Today I read an article on LinkedIn
‘Identification’ is to give an answer to the question of ‘Who is he/she?’, while ‘Authentication’ is to answer ‘Is he/she the person who he/she claims to be?’
This distinction for me is clear. Yet, based on this article, and personal observation, people do not appreciate the unique difference between these two words.
For those who remember the film War Games, the two young adults were able to access the game simply by learning tidbits about the author of the program. “Joshua” is the critical fact our young hackers unveiled. This single word was both the identifier and the password. A simplistic form of Identification which some may confuse with Authentication.
Our driver’s license number, credit card numbers, passport number, social security number, employee number, email address or other aliases; are identifiers. These values are and should have remained, simple means of linking someone to the person who initially registered on a web site.
We then link these identifiers to a means of Authentication, an Authenticator. We then use the authenticator combined with the identifier to assure Identification. The recent NIST 800-63 standard defines the strength of an Authenticator. The simple reality the authenticator can be a combination of things you know, things you have, and things you are. Combining these factors create different strengths of Authentication.
Back in the day, a password, if properly constructed, was a very strong means of authentication. Unfortunately remembering numerous and unique passwords is unmanageable.
One of the issues we face is how so many entities, companies, and other enterprises have taken the identifier and allowed it to also become a means of Identification, a secret.
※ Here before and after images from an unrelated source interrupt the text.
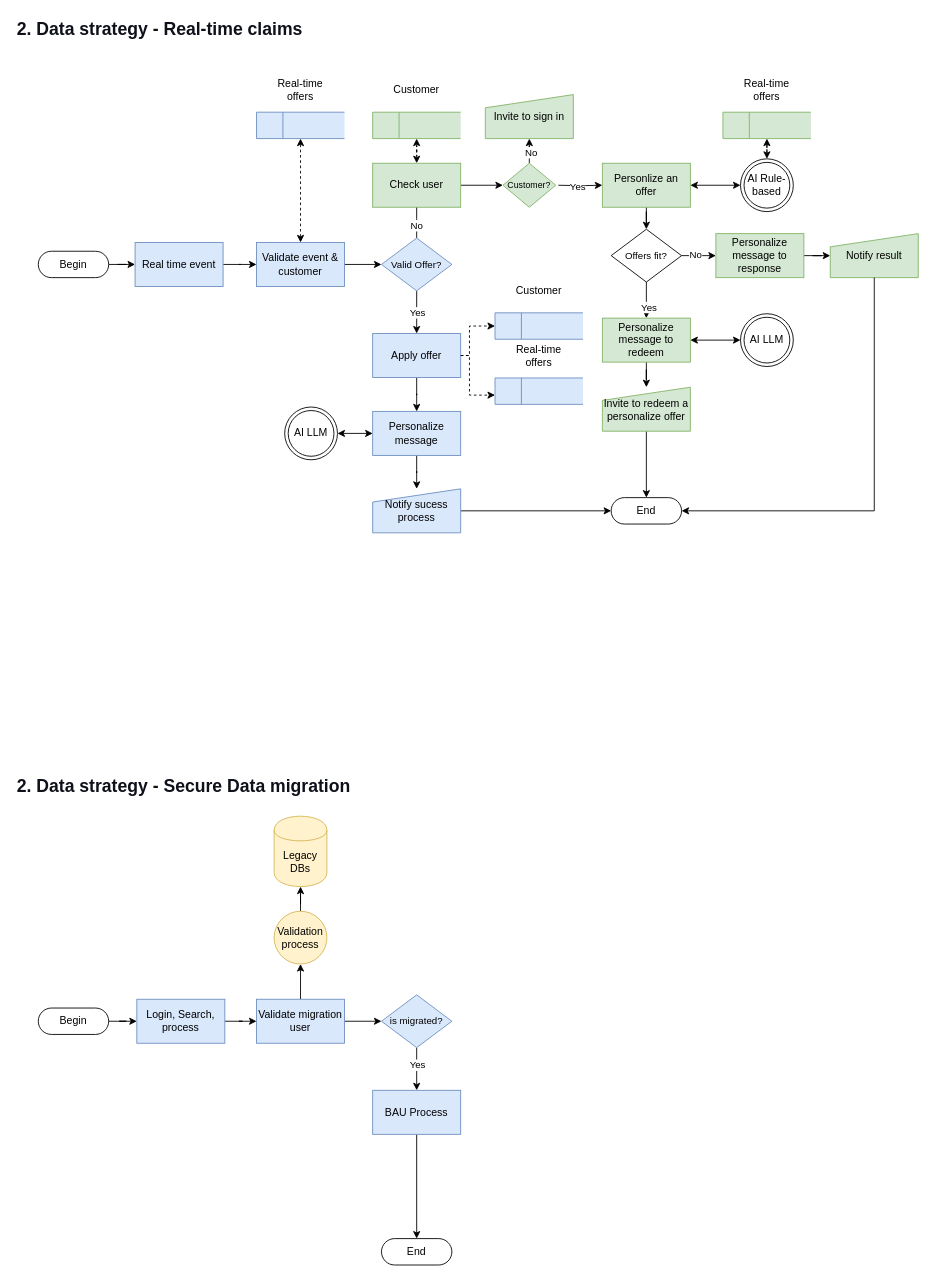
This is page "2. Data strategy" (2 of 7) of SaaS.drawio from fhermq/diagrams, a draw.io file, before an edit. Source tidied: cells renumbered, new cells numbered last; positions are measured from the earlier drawing's top-left corner, leaving out a move shared by most shapes. Both pictures are drawn from the tidied source at 88%, with x=0, y=0 at pixel (15, 15).
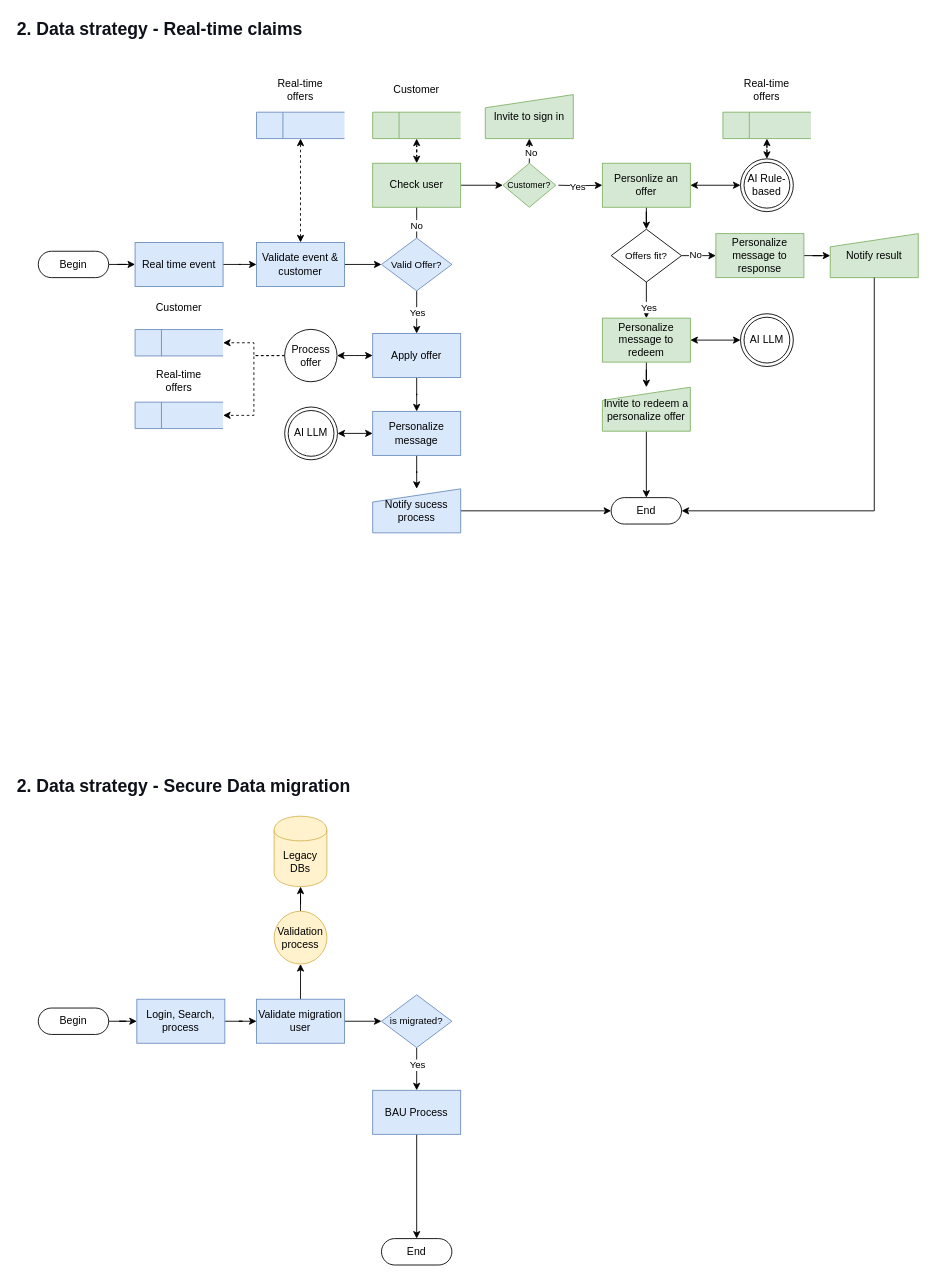
After the change.

Unchanged cells that the change refers to:
```xml
<mxCell id="45" value="Apply offer" style="html=1;dashed=0;whiteSpace=wrap;fillColor=#dae8fc;strokeColor=#6c8ebf;" parent="1" vertex="1">
  <mxGeometry x="406" y="361.5" width="100" height="50" as="geometry" />
</mxCell>
<mxCell id="57" style="html=1;dashed=0;whiteSpace=wrap;shape=mxgraph.dfd.dataStoreID;align=left;spacingLeft=3;points=[[0,0],[0.5,0],[1,0],[0,0.5],[1,0.5],[0,1],[0.5,1],[1,1]];fillColor=#dae8fc;strokeColor=#6c8ebf;" parent="56" vertex="1">
  <mxGeometry y="40" width="100" height="30" as="geometry" />
</mxCell>
<mxCell id="60" style="html=1;dashed=0;whiteSpace=wrap;shape=mxgraph.dfd.dataStoreID;align=left;spacingLeft=3;points=[[0,0],[0.5,0],[1,0],[0,0.5],[1,0.5],[0,1],[0.5,1],[1,1]];fillColor=#dae8fc;strokeColor=#6c8ebf;" parent="59" vertex="1">
  <mxGeometry y="40" width="100" height="30" as="geometry" />
</mxCell>
```

The edit, as a diff of the source:
```diff
@@
-    <mxCell id="43" style="edgeStyle=orthogonalEdgeStyle;rounded=0;jettySize=auto;html=1;dashed=1;" parent="1" edge="1" source="45" target="60">
-      <mxGeometry relative="1" as="geometry">
-        <Array as="points">
-          <mxPoint x="516" y="387" />
-          <mxPoint x="516" y="353" />
-        </Array>
-      </mxGeometry>
-    </mxCell>
@@
+    <mxCell id="90" style="edgeStyle=orthogonalEdgeStyle;rounded=0;jettySize=auto;html=1;startArrow=classic;startFill=1;" parent="1" edge="1" source="45" target="93">
+      <mxGeometry relative="1" as="geometry" />
+    </mxCell>
@@
     <mxCell id="55" style="group;" parent="1" vertex="1">
-      <mxGeometry x="545" y="372" width="100" height="70" as="geometry" />
+      <mxGeometry x="136" y="399.5" width="100" height="70" as="geometry" />
     </mxCell>
@@
     <mxCell id="59" style="group;" parent="1" vertex="1">
-      <mxGeometry x="545" y="298" width="100" height="70" as="geometry" />
+      <mxGeometry x="136" y="317" width="100" height="70" as="geometry" />
     </mxCell>
@@
-    <mxCell id="62" style="edgeStyle=orthogonalEdgeStyle;rounded=0;jettySize=auto;html=1;entryX=0;entryY=0.65;entryDx=0;entryDy=0;entryPerimeter=0;dashed=1;" parent="1" edge="1" source="45" target="57">
-      <mxGeometry relative="1" as="geometry">
-        <Array as="points">
-          <mxPoint x="516" y="387" />
-          <mxPoint x="516" y="431" />
-        </Array>
-      </mxGeometry>
-    </mxCell>
@@
+    <mxCell id="91" style="edgeStyle=orthogonalEdgeStyle;rounded=0;jettySize=auto;html=1;dashed=1;" parent="1" edge="1" source="93" target="60">
+      <mxGeometry relative="1" as="geometry" />
+    </mxCell>
+    <mxCell id="92" style="edgeStyle=orthogonalEdgeStyle;rounded=0;jettySize=auto;html=1;entryX=1;entryY=0.5;entryDx=0;entryDy=0;dashed=1;" parent="1" edge="1" source="93" target="57">
+      <mxGeometry relative="1" as="geometry" />
+    </mxCell>
+    <mxCell id="93" value="Process offer" style="shape=ellipse;html=1;dashed=0;whiteSpace=wrap;perimeter=ellipsePerimeter;" parent="1" vertex="1">
+      <mxGeometry x="306" y="356.8" width="59.5" height="59.5" as="geometry" />
+    </mxCell>
```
As soon as a simple number or string of letters designed as public information, to be shared with others; became a means of Identification we created an untenable situation.